Amidst Global Uncertainty, China Eyes Economic Stability
By Allison Lapehn
The Central Economic Work Conference, held in Beijing between December 8-10, charted the course for the next year’s national economic priorities. The Economic Work Conference gives the Party a chance to evaluate the overall implementation of policy priorities in the past year and map out the goals for 2022. The message from the official summary notes is clear; in 2022, stability takes priority.
Last year, President Xi Jinping attended the annual Central Economic Work Conference to provide his year-end review on economic progress in 2021 and highlight areas of priority for 2022. 2021 saw the national government taking an increased interest in regulating a wide array of sectors in the name of preventing risk and ensuring high-quality, sustainable development. The meeting held that in this landmark year, the Party achieved its first centenary goals and has now begun paving the way towards the second centenary goals. Furthermore, in the first year of China’s 14th Five-Year Plan, it was noted that China took steps to create a new development paradigm and achieved good progress to launch the Plan.
In the year ahead, officials are looking to take advantage of their risk prevention efforts and achievements and see an increase in the stability and predictability of the overall economy. China’s economic growth has slowed over the past decade. The decelerating growth has been further exacerbated by domestic consumption changes throughout the pandemic and an increasingly uncertain global economic environment overall. The official readout displayed a shift in tone from some previous government reports, highlighting the “serious pressures” confronting China’s economy.
Economic forecasts set the current Q4 growth at 3.1% – a sharp decline from the Q2 and Q3 figures of 7.9% and 4.9% respectively. While new outbreaks of COVID-19 can help explain the declining confidence and lower consumption, uncertainties about the property market and continuing employment concerns underscore the need to create a foundation for stability in the new year. Official growth targets for the next year will not be released until the annual parliament meeting in March, but growth will have to continue to be around 5-8% to stay on track to reach the goal of doubling China’s economy by 2035.
Areas of Focus
The Conference highlighted seven core areas of focus leading into 2022: stable and effective macro policy, micro policies to stimulate the market, structural policies to support smooth domestic economic activities, further focus on science and technology policy promotion and development, continued reform and opening, regional policies coordinating development, and social policies to support economic development and people’s livelihoods.

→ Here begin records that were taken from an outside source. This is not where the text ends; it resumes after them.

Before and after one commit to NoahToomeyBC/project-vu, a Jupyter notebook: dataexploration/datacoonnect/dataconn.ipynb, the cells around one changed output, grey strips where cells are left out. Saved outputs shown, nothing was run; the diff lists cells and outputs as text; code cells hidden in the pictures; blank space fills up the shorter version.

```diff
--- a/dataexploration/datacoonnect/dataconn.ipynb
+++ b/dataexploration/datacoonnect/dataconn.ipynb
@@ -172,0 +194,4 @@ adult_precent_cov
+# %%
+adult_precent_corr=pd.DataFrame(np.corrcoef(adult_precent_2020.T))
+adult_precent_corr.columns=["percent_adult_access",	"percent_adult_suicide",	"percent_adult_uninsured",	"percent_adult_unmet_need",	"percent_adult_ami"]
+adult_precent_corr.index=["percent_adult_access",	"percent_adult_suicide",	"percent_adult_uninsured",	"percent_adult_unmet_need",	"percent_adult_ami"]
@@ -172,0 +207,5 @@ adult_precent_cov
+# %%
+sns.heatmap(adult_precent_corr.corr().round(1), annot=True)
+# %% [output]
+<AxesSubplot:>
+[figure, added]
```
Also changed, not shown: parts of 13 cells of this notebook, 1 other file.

The Conference readout also mentioned five new “major and practical issues” facing China after entering its new stage of development. These five issues include common prosperity, the regulation of capital, primary products, resolving risks, and carbon peak and carbon neutrality. Addressing these concerns is central to ensure that enough positive momentum is created to realize China’s economic targets in the short to medium term. Throughout the discussion of these risk areas, “stability” seems to be the core, underlying goal related to each point.
The elephant in the room as analysts and economists make predictions based on China’s plans for the year ahead is concerns over regulatory sustained pressure. There is an ongoing debate as to whether China will continue with its crackdown on industries ranging from internet platforms to education providers. After a year of market uncertainty and the loss of billions of dollars, investors and business owners are searching for clarity in the year ahead. Promises of reform and opening have always painted a picture more welcoming to capital. However, the identification of both “regulation of capital” and “resolving of risks” as major issues to be dealt with in the year ahead suggests that the trend of increased regulations on sectors that are viewed as evolving in unhealthy or risky ways will continue. While it is unclear which sectors will face further regulations, the readout seems to prioritize long-term stability over short-term gains in economic indicators.
Despite this, there are some indications in the official reports that the disruptions from market regulations and enforcement of new regulations were not always welcome. The conference readout specifically noted that all stakeholders in the government should “actively introduce policies that are conducive to economic stability, and policy efforts should be carried out appropriately.” This call directed at lower-ranking officials throughout the government to support stability at all levels could perhaps encourage local officials to take a softer approach towards implementation in order to avoid shockwaves to the local economy.
While speculation and economics go hand in hand, the future of China’s economy in the year ahead will depend on China’s ability to make progress towards its domestic goals while remaining resilient in an increasingly unpredictable global environment. In this new era of development, China’s economic stability will be key to achieving its plans of economic transformation and overall revitalization.
Allison Lapehn is a Government Affairs and Policy Associate at AmCham China.